Change listing data:
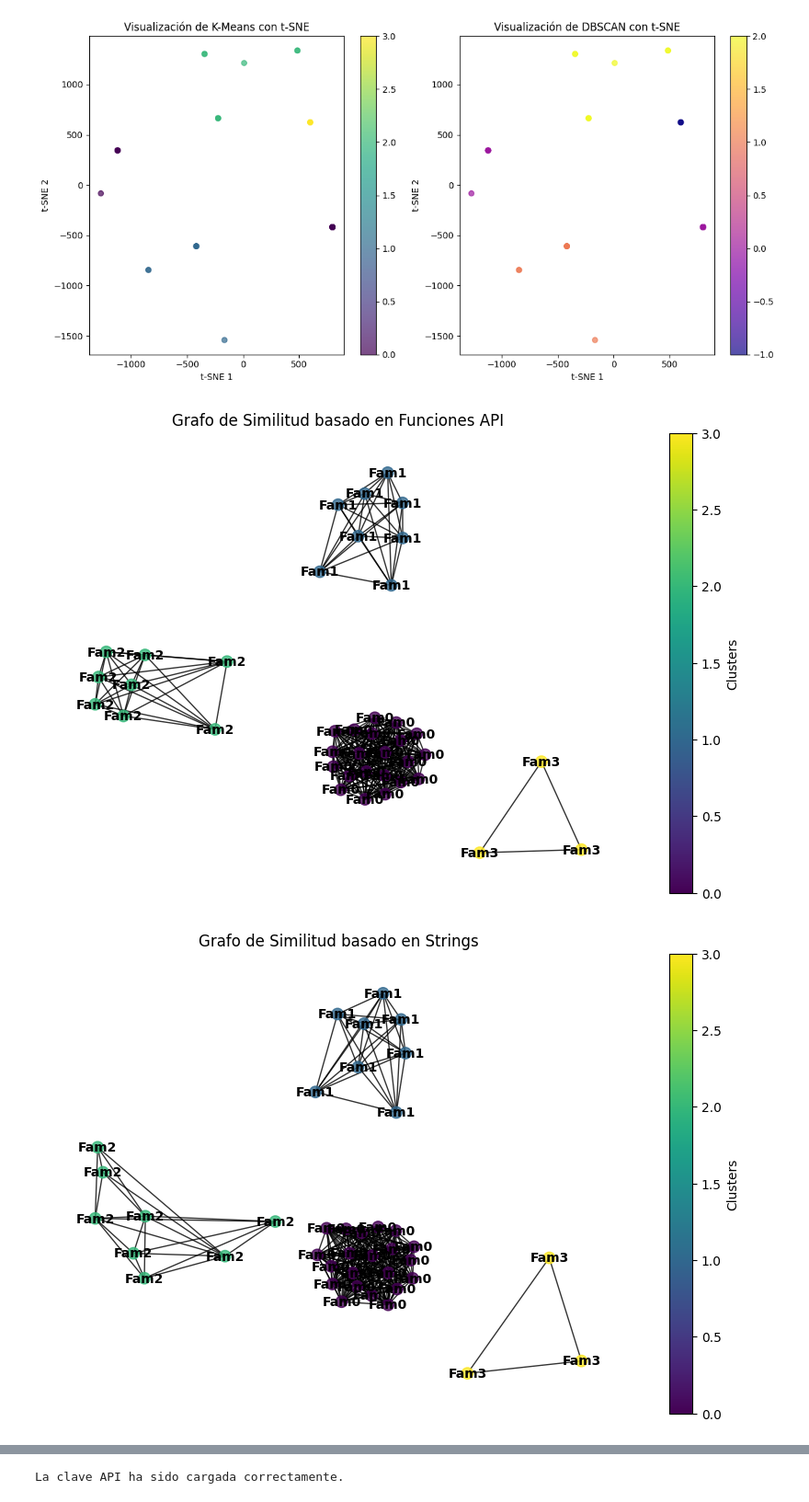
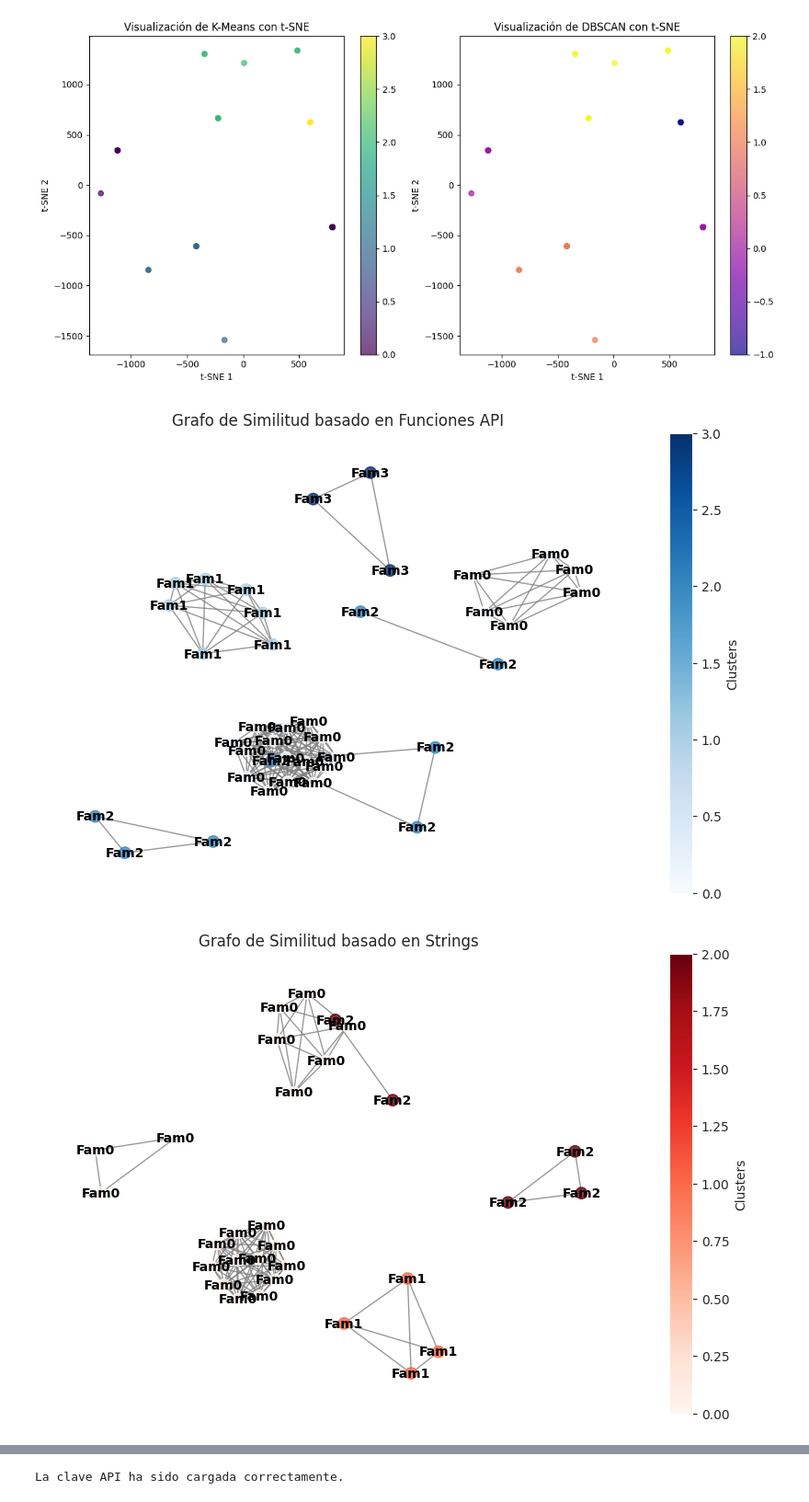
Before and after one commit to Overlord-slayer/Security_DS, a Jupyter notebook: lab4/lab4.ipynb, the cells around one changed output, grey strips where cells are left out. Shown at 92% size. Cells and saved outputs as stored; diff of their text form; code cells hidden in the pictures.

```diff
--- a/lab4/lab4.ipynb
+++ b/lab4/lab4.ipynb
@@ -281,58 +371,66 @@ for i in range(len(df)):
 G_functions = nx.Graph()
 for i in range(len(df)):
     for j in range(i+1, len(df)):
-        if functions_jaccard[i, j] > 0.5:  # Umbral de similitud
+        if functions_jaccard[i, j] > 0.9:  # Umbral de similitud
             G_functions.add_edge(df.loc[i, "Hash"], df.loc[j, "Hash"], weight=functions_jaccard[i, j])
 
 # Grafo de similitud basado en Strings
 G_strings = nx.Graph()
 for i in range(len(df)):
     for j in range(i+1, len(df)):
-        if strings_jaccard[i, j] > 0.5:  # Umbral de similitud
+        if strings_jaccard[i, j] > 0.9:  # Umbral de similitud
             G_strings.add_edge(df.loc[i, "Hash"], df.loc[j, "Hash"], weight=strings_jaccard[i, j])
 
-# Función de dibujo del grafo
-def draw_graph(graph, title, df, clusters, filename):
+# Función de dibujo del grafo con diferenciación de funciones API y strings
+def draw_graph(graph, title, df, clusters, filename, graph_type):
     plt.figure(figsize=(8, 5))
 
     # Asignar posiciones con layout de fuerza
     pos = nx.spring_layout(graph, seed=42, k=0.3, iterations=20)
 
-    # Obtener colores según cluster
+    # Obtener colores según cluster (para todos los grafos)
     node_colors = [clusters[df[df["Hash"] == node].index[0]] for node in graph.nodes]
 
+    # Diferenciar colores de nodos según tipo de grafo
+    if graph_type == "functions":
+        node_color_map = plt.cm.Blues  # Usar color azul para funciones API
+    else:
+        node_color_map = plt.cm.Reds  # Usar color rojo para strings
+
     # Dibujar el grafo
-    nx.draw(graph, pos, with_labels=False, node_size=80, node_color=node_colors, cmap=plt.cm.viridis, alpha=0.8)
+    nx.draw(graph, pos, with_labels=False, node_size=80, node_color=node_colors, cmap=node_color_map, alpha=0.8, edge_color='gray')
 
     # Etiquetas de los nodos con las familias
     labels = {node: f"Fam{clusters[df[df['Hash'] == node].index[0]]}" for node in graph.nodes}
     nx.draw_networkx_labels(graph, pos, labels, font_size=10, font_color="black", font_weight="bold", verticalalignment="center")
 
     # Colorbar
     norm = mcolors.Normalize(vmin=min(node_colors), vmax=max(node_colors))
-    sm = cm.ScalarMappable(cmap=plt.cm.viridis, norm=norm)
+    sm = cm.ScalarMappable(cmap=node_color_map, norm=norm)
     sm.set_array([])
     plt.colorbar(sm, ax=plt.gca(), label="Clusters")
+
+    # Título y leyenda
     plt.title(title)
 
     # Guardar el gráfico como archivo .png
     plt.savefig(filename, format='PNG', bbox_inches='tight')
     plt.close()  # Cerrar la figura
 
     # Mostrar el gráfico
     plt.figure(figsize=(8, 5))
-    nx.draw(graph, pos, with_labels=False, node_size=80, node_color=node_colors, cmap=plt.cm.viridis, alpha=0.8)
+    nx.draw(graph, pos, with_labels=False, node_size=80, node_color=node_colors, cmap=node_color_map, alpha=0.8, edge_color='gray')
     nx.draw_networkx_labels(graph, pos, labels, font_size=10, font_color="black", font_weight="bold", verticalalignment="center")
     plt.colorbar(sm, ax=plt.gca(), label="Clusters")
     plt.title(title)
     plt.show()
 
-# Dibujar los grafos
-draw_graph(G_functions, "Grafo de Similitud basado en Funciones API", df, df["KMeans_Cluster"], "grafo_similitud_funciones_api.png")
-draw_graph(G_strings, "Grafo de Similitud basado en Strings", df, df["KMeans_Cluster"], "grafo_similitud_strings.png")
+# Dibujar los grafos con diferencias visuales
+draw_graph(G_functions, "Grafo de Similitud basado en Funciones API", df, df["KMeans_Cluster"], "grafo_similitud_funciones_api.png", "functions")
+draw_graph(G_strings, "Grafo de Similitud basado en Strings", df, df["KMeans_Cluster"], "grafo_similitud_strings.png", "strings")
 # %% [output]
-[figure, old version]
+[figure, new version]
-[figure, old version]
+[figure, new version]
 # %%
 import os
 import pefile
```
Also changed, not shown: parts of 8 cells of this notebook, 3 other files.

...

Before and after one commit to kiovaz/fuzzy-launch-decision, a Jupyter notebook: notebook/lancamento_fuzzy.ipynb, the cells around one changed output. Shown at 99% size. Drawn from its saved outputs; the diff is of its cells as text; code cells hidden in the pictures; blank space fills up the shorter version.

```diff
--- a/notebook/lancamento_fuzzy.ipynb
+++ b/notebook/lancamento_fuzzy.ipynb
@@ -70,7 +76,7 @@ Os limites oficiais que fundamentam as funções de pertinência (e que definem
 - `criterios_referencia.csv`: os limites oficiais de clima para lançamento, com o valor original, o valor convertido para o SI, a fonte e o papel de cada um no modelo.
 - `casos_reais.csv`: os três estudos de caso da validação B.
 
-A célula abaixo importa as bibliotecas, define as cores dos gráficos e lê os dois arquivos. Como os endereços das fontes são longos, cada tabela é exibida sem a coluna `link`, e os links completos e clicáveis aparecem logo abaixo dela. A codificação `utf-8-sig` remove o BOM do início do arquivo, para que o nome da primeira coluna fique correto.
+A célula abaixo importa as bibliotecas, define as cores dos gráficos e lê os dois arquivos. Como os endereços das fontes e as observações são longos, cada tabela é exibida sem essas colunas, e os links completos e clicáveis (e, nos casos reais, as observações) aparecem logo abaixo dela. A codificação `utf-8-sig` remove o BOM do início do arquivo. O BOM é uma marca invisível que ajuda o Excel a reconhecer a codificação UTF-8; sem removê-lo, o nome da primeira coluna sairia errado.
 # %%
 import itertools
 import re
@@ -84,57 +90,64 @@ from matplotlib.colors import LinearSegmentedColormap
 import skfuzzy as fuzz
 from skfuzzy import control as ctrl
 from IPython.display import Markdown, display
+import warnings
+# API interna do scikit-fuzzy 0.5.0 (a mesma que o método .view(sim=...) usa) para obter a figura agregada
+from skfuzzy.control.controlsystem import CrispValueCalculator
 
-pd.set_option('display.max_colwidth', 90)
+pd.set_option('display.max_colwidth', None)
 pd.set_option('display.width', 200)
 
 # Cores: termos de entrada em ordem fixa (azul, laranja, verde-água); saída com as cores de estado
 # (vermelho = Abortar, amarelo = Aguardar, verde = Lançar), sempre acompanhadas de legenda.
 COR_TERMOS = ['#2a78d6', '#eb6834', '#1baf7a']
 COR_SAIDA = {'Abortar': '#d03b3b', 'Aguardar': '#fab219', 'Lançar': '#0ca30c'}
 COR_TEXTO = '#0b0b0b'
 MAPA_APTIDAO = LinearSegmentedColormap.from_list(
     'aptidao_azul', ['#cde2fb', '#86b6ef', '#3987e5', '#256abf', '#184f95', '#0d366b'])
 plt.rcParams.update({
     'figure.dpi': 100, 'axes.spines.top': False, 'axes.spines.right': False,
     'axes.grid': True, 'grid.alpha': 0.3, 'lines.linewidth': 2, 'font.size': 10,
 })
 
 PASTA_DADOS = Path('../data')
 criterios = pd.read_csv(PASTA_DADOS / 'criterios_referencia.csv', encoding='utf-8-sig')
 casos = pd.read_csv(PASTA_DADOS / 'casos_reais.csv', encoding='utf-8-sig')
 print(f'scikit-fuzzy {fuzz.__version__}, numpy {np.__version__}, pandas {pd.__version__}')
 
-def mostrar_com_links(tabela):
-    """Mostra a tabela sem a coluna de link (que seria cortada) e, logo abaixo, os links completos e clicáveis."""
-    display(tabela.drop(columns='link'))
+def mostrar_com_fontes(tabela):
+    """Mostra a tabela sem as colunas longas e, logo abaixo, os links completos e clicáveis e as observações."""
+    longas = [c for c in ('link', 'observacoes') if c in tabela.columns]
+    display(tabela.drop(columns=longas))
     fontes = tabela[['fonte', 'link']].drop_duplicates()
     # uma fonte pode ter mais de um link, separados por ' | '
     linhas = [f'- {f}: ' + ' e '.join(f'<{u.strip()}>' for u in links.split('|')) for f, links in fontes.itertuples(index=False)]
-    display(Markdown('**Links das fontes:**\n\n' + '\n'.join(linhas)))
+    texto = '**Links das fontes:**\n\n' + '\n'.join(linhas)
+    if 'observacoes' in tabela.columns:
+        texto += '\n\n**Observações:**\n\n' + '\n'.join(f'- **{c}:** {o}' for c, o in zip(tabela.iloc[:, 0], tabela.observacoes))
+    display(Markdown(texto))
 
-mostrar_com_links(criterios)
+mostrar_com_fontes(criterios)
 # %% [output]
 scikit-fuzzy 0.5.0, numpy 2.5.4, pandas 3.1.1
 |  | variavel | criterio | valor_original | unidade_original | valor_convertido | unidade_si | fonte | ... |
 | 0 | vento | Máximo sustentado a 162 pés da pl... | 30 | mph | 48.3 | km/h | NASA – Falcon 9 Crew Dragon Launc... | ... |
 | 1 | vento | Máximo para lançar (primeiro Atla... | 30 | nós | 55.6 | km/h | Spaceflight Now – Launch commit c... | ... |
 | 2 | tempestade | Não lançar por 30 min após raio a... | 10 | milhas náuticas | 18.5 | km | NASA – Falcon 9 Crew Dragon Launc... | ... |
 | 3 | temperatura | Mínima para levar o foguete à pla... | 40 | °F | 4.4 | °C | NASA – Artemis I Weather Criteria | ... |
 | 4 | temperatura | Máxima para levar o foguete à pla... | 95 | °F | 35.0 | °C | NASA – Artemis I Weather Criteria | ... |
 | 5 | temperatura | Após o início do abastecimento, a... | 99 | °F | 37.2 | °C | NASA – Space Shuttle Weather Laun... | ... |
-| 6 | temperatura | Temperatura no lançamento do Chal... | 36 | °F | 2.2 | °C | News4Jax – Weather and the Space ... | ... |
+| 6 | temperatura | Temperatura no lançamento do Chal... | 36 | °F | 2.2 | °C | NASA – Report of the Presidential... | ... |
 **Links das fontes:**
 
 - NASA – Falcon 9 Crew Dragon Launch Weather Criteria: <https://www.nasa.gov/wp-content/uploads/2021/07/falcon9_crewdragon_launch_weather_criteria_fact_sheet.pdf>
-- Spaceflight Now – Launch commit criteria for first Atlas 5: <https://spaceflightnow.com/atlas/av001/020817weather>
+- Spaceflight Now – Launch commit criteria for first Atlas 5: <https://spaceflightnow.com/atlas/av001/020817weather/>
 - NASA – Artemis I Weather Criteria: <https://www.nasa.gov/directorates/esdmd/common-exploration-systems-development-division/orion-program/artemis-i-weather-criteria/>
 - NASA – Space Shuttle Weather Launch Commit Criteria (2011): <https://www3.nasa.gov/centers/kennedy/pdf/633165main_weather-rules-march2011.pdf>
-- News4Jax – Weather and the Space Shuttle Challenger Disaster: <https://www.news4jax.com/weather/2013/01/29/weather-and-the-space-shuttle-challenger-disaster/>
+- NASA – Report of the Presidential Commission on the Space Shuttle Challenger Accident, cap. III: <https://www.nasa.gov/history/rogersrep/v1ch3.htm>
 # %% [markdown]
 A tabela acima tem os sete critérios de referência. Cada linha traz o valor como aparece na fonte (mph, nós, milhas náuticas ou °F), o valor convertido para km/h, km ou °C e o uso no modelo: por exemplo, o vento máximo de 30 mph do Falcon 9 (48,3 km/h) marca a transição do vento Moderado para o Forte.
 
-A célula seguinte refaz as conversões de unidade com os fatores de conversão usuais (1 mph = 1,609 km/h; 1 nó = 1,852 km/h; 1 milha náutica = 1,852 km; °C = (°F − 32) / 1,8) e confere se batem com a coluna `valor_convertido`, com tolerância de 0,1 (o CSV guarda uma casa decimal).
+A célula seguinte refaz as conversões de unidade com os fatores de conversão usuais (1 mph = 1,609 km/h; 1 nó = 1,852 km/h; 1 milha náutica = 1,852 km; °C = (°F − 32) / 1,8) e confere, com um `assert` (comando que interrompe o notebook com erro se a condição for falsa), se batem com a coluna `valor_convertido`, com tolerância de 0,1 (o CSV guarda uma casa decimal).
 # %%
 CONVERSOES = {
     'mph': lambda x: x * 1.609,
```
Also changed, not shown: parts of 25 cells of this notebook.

...

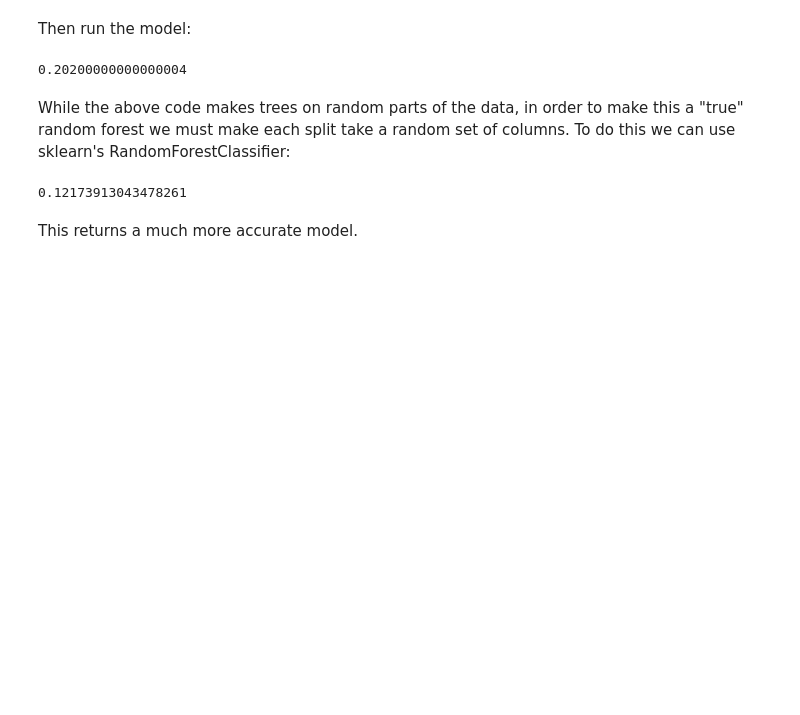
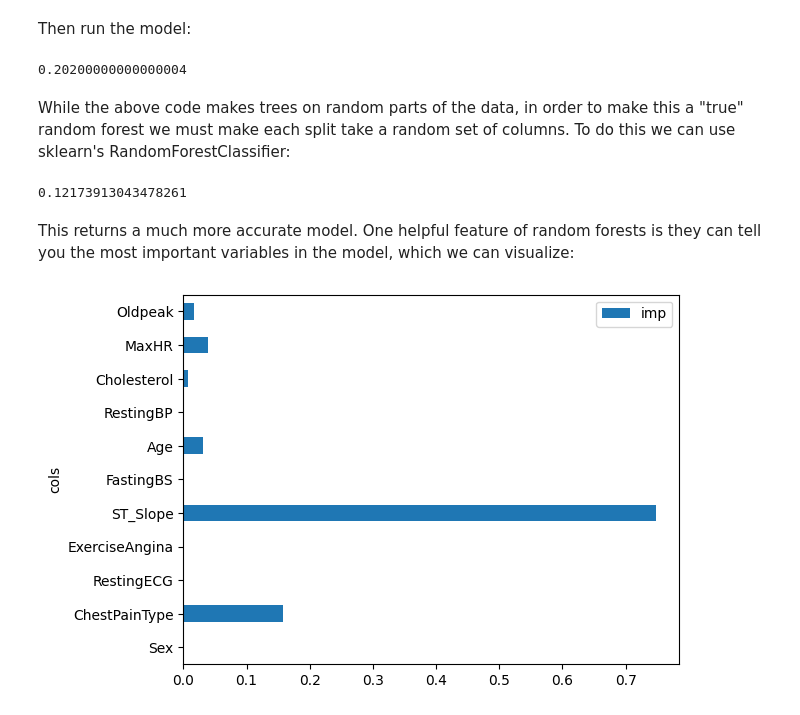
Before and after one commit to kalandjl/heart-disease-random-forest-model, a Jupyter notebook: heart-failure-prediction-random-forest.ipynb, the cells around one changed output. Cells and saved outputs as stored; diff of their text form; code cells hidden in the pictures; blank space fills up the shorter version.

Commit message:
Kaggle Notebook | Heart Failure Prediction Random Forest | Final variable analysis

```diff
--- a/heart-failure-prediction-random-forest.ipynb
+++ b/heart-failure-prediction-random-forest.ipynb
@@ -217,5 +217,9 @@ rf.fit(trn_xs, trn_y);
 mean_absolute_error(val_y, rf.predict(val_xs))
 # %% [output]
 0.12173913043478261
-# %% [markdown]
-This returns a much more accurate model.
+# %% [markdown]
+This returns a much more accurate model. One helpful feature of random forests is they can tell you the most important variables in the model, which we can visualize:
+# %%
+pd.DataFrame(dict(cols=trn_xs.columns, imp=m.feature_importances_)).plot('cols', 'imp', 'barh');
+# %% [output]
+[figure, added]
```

WORK TO COMPLETE:
Copy every line above in which the string "display" shows up.

SOLUTION FOR THIS TASK:
 from IPython.display import Markdown, display
-pd.set_option('display.max_colwidth', 90)
+pd.set_option('display.max_colwidth', None)
 pd.set_option('display.width', 200)
-    display(tabela.drop(columns='link'))
+    display(tabela.drop(columns=longas))
-    display(Markdown('**Links das fontes:**\n\n' + '\n'.join(linhas)))
+    display(Markdown(texto))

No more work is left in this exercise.